Unlike CD-ROM-based programs, online training has the capability to incorporate threaded discussion groups for students to discuss coursework with their peers and a messaging system for asking course-related questions of an instructor or industry expert.
Simplify Course Administration and Record Management
Automated tracking of student progress and completion of classes can be more cost-effective as well as more efficient to manage. Information is readily available in the event of a government agency inspection, and customized reports can be created for printout.
Learning Management Systems (LMS) make the implementation, hosting, tracking, testing, auditing and administration of online courses a seamless process. New means of assessing and certifying learning results replace traditional, clock-hour measures, providing secure and reliable systems for recording and capturing what an individual knows and is able to do.
Getting Taught by the World's Best Teachers
Videos of the best teachers can be collected and used by learners, e.g.
Richard Feynman lectures on light here
Historical Trends and Developments
2. Computer Science: Theories of Artificial intelligence
Turing test - 1950
"I propose to consider the question, "Can machines think?.... The new form of the problem can be described in terms of a game which we call the 'imitation game." Turing (1950).
Turing, A.M. (1950). Computing machinery and intelligence. Mind, 59, 433-560. http://www.loebner.net/Prizef/TuringArticle.html

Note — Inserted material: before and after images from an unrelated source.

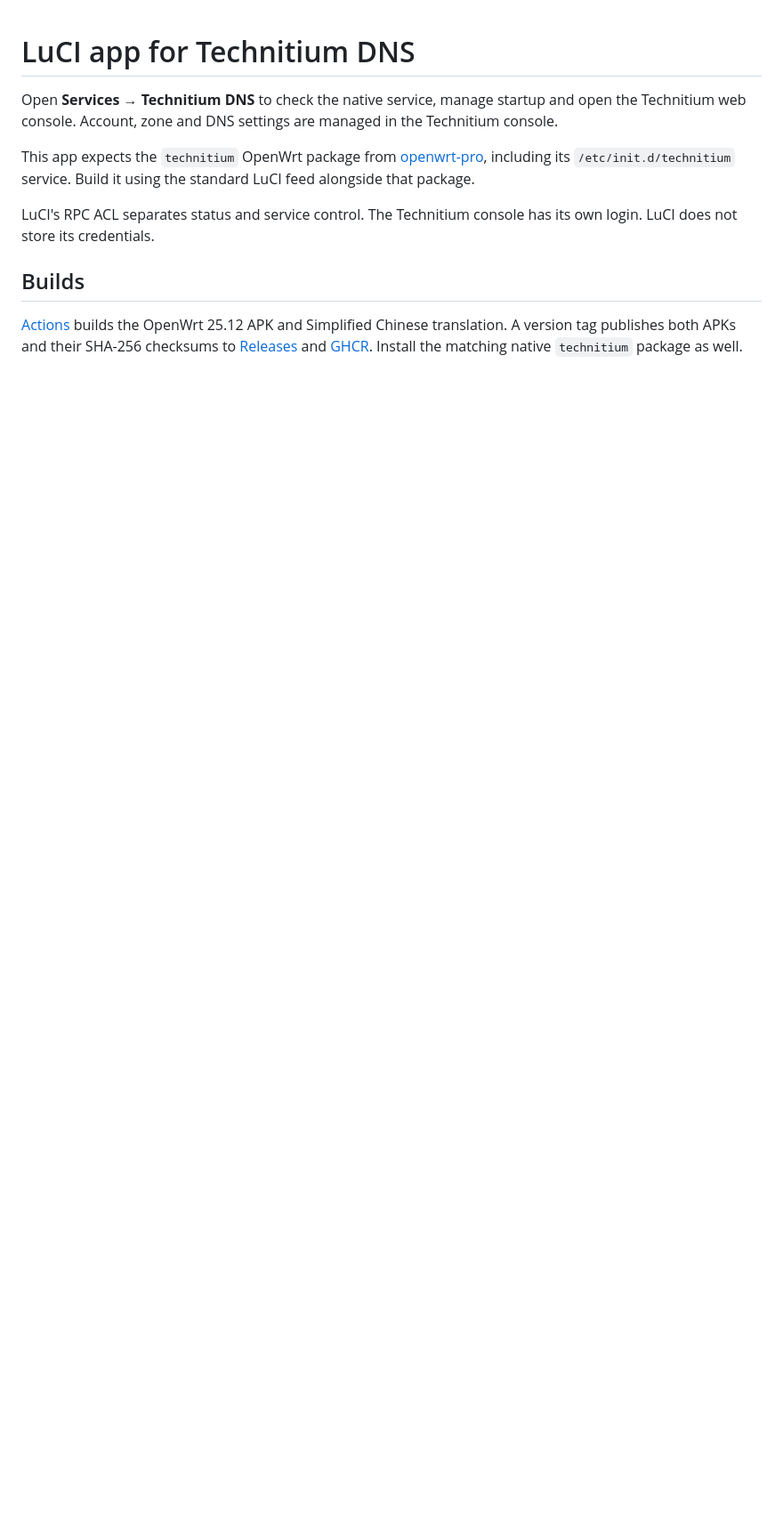
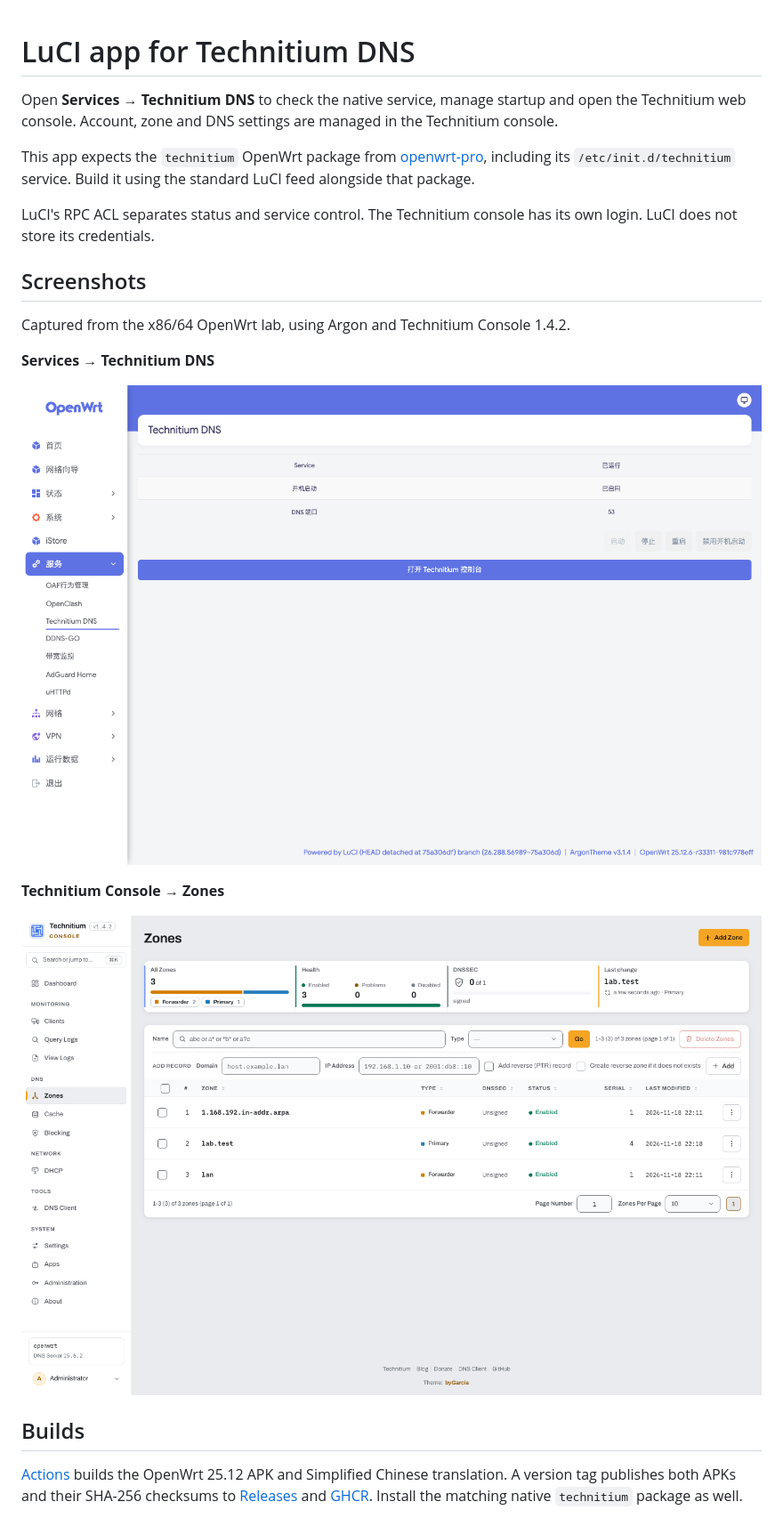
Before and after one commit to jearton/luci-app-technitium, a Markdown page: README.md, the part around the change. Shown at 89% size. GitHub-like rendering; pictures changed too: docs/luci-technitium.png (added), docs/technitium-console.png (added); blank space fills up the shorter version.

Commit message:
Show LuCI and Technitium Console screenshots

```diff
--- a/README.md
+++ b/README.md
@@ -6,6 +6,18 @@ This app expects the `technitium` OpenWrt package from [openwrt-pro](https://git
 
 LuCI's RPC ACL separates status and service control. The Technitium console has its own login. LuCI does not store its credentials.
 
+## Screenshots
+
+Captured from the x86/64 OpenWrt lab, using Argon and Technitium Console 1.4.2.
+
+**Services → Technitium DNS**
+
+![LuCI Technitium service status and controls](docs/luci-technitium.png)
+
+**Technitium Console → Zones**
+
+![Technitium Console with the lab DNS zones](docs/technitium-console.png)
+
 ## Builds
 
 [Actions](https://github.com/jearton/luci-app-technitium/actions) builds the OpenWrt 25.12 APK and Simplified Chinese translation. A version tag publishes both APKs and their SHA-256 checksums to [Releases](https://github.com/jearton/luci-app-technitium/releases) and [GHCR](https://github.com/jearton/luci-app-technitium/pkgs/container/luci-app-technitium). Install the matching native `technitium` package as well.
```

The Turing test is a behavioural approach to determining whether or not a system is intelligent. It was originally proposed by mathematician Alan Turing, one of the founding figures in computing. Turing argued in a 1950 paper that conversation was the key to judging intelligence. In the Turing test, a judge has conversations (via teletype) with two systems, one human, the other a machine. The conversations can be about anything, and proceed for a set period of time (e.g., an hour). If, at the end of this time, the judge cannot distinguish the machine from the human on the basis of the conversation, then Turing argued that we would have to say that the machine was intelligent.
Famous examples of this include Weizenbaum's ELIZA program. A prgram that reponded in ways based on ideas of Rogerian psychology. The general acceptance of ELIZA as being "intelligent" upset Weizenbaum to the extent that he withdrew from mainstream AI research and instead attacked the dicipline in 1976 in his book. Computer power and human reason. San Francisco, CA: W.H. Freeman. ISBN: 0716704633
Another work in this class Marvin Minsky has an early paper in the classic book Computers and Thought is entitled Steps Toward Artificial Intelligence and was written by Marvin Minsky. Minsky worked with Papert on Logo and if you are interested in the area then visit Professor Minsky's homepage at the MIT lab which has many links to his publications. http://www.ai.mit.edu/people/minsky/minsky.html
Psychology: The exploration of how we think and specifically how we solve problems
How we solve problems is of great interest to those who study cognitive skills acquisition Experimental work in this area was first done by Gestalt psychologists in the early part of this century who focused on creative thinking and problem solving. They were interested in problems that had a key step or crucial decision making point so were often called 'insight problems'. The typical problem involved making a wall mounted candle if given a candle and a box of matches. The key lay in realizing to use the box as the part of the solution and therefore seeing it as more than just a holder of matches
You may have run across problems of this nature when doing quizzes or puzzles, e.g.
Four key stages were identified in solving such problems:
The Gestalt psychologists stressed insight and creativity, correct (and often visual) representation of the problem and the fact that unconscious work was more important than methodical approaches to the problem. Productive Thinking by Max Wertheimer (1959) is a classic work in the area.
Young Industry in Flux
Revenues and Earnings Minimal
Confusion among Customers
Technology ahead of Content
Resistence to Using technology in Learning
Lack of eLearning Standards
The Marginalisation of Women in ICTs